DIRECTIONS FOR THIS TASK: Starting at the first line of the entries below, please return exactly each line up to and including the one with "폴리오미노를 발견하고, 4개"; pictures stay out.

---+---

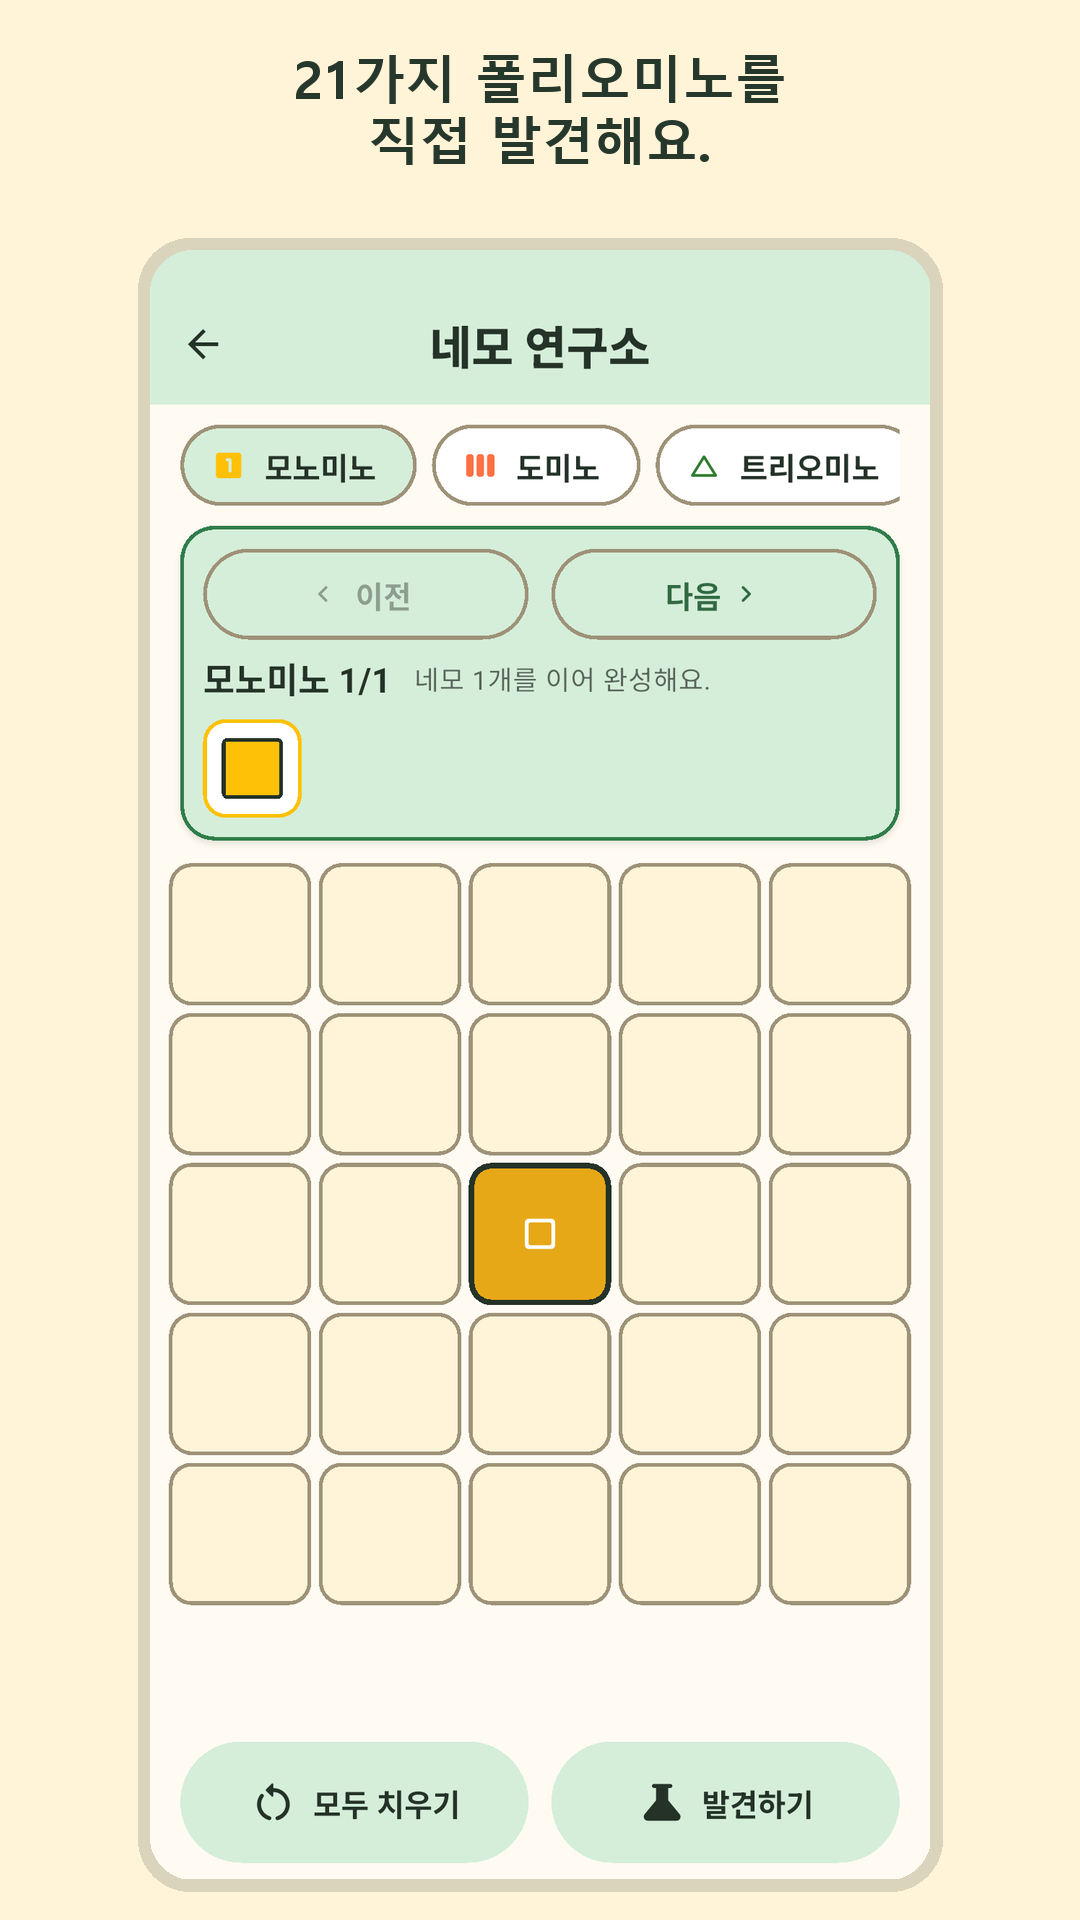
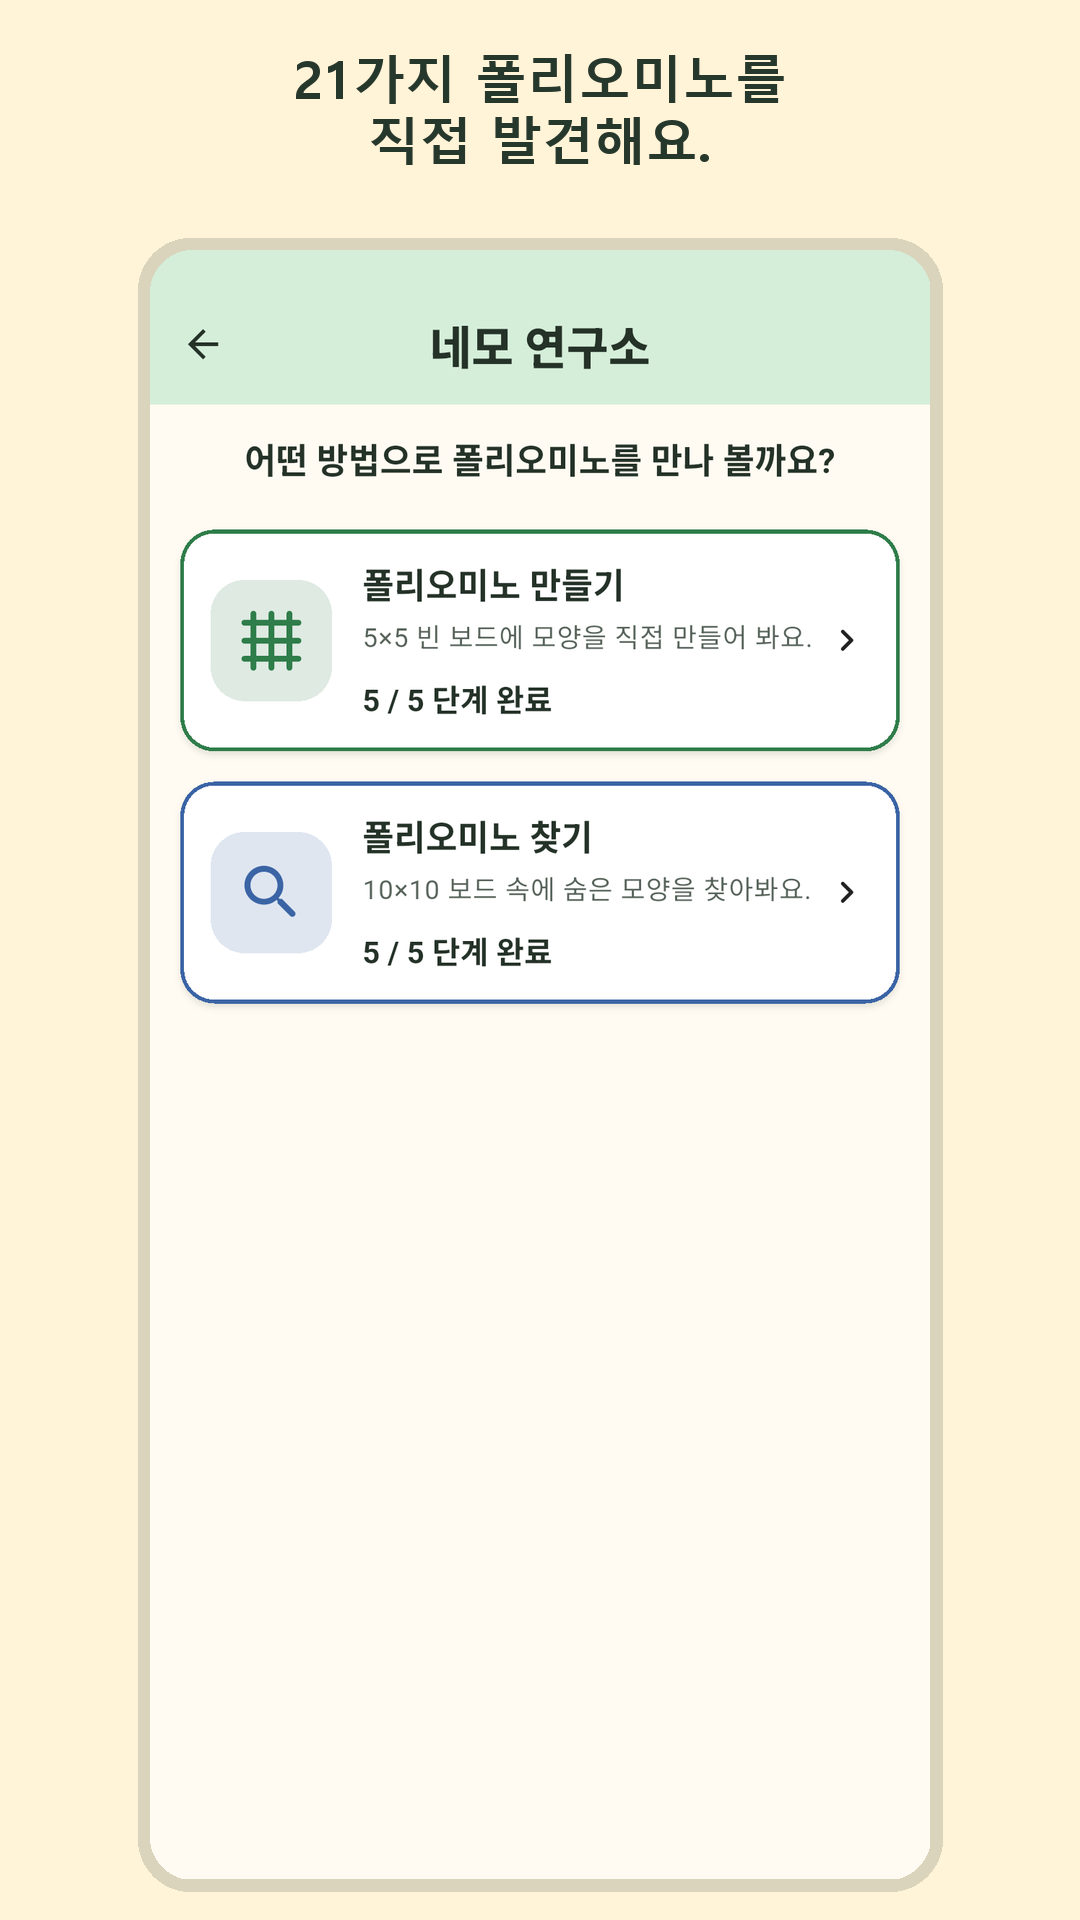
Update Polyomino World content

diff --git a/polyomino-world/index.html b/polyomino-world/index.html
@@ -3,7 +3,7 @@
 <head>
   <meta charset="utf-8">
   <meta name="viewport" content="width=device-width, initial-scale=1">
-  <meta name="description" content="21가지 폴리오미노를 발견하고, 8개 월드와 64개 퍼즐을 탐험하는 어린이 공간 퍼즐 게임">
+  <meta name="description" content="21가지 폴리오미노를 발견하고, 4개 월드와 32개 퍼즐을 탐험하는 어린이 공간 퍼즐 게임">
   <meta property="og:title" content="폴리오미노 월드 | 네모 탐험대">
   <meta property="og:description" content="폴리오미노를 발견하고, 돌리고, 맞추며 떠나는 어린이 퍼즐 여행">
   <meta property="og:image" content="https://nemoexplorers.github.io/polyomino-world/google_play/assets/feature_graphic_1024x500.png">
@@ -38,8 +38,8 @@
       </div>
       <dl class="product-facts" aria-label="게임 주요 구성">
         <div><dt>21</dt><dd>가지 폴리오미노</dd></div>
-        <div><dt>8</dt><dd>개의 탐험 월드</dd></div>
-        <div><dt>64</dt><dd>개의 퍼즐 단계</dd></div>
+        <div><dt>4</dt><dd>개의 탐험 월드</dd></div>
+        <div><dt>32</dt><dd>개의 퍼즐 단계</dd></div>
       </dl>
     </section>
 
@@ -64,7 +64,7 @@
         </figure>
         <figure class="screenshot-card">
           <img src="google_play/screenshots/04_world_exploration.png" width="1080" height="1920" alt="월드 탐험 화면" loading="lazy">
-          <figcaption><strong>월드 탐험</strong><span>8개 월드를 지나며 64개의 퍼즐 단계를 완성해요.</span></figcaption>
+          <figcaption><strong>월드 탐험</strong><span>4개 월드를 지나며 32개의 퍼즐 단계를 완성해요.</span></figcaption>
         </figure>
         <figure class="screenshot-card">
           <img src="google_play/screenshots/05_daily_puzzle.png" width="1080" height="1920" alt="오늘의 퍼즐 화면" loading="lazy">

---+---

WRITTEN SOLUTION:
Update Polyomino World content

diff --git a/polyomino-world/index.html b/polyomino-world/index.html
@@ -3,7 +3,7 @@
 <head>
   <meta charset="utf-8">
   <meta name="viewport" content="width=device-width, initial-scale=1">
-  <meta name="description" content="21가지 폴리오미노를 발견하고, 8개 월드와 64개 퍼즐을 탐험하는 어린이 공간 퍼즐 게임">
+  <meta name="description" content="21가지 폴리오미노를 발견하고, 4개 월드와 32개 퍼즐을 탐험하는 어린이 공간 퍼즐 게임">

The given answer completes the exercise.